Secretary of Education Miguel Cardona asked the National School Boards Association to draft a controversial letter that referred to the parents of schoolchildren as potential domestic terrorists, emails show.
According to emails obtained by the group Parents Defending Education, association official Kristi Swett wrote to a colleague that the group's executive director Chip Slaven said "he was writing a letter to provide information to the White House, from a request by Secretary Cordona [sic]."
The emails provide the first indication that Cardona had a hand in creating the letter, which provided cover for the Justice Department to form a federal task force to investigate threats of violence against school board members. Fox News first reported the details of the emails.
"The allegation that Secretary Cardona requested the NSBA's involvement is jaw-dropping, and should be investigated immediately. American parents deserve to know whether the head of the U.S. Department of Education sought to silence their voices—and if so, he must be held accountable," said Parents Defending Education president Nicole Neily.
Slaven and National School Boards Association president Viola Garcia called on President Joe Biden in the Sept. 29 letter to deploy the FBI and use the Patriot Act to investigate threats made against school board members as acts of "domestic terrorism." Attorney General Merrick Garland formed a federal task force to investigate threats against school boards on Oct. 4.

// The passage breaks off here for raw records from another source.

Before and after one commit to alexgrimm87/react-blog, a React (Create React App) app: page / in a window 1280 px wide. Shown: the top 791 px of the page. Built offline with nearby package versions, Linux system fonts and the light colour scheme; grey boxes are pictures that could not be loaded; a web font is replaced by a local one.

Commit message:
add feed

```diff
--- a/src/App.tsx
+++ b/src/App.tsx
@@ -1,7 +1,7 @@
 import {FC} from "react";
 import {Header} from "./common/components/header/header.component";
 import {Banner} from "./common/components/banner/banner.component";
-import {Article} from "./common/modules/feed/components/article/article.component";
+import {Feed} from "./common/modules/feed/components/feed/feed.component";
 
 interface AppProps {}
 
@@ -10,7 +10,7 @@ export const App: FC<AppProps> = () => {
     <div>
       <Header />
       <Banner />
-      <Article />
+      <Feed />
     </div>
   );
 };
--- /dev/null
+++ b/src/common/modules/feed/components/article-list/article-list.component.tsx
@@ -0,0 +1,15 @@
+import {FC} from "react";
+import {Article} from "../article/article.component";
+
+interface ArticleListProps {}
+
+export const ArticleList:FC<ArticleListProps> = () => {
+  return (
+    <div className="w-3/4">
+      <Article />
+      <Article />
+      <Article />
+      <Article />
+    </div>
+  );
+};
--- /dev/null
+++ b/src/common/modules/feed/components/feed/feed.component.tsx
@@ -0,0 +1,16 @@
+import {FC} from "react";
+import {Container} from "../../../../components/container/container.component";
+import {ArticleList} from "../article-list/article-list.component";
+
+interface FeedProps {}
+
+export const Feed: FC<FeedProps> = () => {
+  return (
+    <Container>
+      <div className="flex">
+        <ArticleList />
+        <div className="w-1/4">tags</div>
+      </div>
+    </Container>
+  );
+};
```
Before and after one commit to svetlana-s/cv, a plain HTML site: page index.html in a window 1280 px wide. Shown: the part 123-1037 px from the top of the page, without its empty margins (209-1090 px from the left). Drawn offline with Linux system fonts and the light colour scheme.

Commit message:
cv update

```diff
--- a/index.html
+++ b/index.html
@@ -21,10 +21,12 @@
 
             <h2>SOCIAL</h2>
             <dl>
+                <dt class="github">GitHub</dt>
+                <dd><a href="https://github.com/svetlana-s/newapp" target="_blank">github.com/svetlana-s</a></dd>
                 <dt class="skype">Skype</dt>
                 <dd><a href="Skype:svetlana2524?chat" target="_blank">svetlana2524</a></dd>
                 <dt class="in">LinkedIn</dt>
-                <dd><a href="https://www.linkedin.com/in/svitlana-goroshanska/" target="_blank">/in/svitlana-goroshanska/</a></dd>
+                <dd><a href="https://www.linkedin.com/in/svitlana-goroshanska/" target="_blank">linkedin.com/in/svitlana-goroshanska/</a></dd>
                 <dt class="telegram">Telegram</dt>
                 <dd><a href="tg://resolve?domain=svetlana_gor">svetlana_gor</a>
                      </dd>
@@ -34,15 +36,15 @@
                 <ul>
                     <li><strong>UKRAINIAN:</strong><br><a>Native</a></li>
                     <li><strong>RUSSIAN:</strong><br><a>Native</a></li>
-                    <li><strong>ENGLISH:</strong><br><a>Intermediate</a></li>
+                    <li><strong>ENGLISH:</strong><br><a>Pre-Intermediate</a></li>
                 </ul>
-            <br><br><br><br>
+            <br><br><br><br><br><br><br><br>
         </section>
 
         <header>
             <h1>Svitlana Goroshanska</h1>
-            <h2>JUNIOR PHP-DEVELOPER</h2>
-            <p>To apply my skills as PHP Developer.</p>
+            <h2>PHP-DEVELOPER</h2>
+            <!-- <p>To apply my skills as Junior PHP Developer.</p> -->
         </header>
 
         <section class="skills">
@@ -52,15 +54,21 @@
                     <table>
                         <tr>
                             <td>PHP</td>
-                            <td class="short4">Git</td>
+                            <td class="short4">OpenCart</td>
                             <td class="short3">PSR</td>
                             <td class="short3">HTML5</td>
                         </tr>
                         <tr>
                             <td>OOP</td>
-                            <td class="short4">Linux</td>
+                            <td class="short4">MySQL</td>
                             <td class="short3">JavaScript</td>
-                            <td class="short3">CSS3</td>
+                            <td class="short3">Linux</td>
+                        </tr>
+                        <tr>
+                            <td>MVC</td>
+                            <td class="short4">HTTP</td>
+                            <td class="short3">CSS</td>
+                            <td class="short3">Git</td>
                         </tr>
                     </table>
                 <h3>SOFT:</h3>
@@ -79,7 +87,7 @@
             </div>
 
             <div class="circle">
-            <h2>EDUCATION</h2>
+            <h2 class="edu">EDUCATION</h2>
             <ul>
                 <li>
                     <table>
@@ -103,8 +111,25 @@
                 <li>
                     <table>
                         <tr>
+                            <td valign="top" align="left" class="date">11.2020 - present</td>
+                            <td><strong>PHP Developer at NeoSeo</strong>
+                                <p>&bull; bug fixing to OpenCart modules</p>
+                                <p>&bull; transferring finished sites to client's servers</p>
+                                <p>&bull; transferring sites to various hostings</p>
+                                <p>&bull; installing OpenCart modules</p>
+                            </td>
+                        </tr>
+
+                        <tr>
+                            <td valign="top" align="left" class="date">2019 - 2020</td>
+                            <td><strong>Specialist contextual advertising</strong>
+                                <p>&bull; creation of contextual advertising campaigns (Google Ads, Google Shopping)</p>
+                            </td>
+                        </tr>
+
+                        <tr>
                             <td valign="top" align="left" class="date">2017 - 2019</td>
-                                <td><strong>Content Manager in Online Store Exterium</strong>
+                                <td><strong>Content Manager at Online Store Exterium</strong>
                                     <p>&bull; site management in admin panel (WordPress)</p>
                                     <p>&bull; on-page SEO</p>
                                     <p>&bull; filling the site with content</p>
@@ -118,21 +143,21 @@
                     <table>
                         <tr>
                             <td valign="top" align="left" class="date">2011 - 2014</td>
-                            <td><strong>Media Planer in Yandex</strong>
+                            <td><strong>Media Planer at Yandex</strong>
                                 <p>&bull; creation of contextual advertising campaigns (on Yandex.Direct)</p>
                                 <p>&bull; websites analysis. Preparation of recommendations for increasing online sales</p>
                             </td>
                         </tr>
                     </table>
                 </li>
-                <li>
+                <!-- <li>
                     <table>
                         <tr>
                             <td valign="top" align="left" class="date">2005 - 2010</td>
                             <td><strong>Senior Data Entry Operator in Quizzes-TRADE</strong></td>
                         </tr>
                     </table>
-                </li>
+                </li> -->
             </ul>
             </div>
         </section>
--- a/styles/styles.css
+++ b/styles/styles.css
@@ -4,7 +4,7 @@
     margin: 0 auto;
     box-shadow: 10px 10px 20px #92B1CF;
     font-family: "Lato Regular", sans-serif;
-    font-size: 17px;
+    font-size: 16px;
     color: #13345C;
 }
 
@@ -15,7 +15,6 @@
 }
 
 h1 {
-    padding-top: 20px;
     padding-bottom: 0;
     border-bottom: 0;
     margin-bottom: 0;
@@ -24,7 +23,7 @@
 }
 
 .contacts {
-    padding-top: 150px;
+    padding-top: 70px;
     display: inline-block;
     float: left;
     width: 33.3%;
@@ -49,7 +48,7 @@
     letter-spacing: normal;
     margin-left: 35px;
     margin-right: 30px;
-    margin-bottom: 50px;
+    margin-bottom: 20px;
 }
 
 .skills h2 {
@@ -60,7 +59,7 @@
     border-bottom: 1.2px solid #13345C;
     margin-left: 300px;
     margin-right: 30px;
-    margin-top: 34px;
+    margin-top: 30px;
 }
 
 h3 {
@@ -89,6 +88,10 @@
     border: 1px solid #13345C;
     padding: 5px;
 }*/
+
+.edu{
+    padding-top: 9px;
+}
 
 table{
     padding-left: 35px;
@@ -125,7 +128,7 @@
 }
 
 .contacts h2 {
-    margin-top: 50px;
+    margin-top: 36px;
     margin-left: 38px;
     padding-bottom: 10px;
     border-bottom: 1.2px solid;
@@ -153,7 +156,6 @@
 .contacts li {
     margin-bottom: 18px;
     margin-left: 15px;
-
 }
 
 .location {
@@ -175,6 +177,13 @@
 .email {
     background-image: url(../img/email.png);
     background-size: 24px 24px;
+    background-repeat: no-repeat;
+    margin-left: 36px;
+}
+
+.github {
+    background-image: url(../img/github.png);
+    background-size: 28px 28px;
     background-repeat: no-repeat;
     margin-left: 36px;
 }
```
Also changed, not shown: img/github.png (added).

Parent groups and Republicans blasted Garland over the decision, saying they were concerned that the task force would have a chilling effect on parents' dissent against local school board policies. Many parents across the country have voiced concern over school districts' teaching of left-wing ideologies, such as critical race theory.
The Washington Free Beacon previously reported that other emails from National School Boards Association members show that officials were in contact with the White House and Department of Education prior to sending the letter. Garcia wrote in an email on Oct. 2 that association officials had been engaged with the administration for "several weeks" prior to sending the letter to Biden.
It is unclear why Cardona requested the letter from the National School Boards Association rather than communicate concerns to the White House himself.
Cardona's discussions with the association also raise questions about his selection of Garcia, the association official, to serve on the National Assessment Governing Board, which oversees testing used across the country. The Free Beacon reported that Cardona selected Garcia to serve on the board on Oct. 1.
It is unclear if Cardona reviewed the association's letter before it was sent to the White House. The Department of Education did not respond to a request for comment. The Free Beacon has submitted Freedom of Information Act requests seeking agency records regarding the letter.
The National School Boards Association did not respond to a request for comment.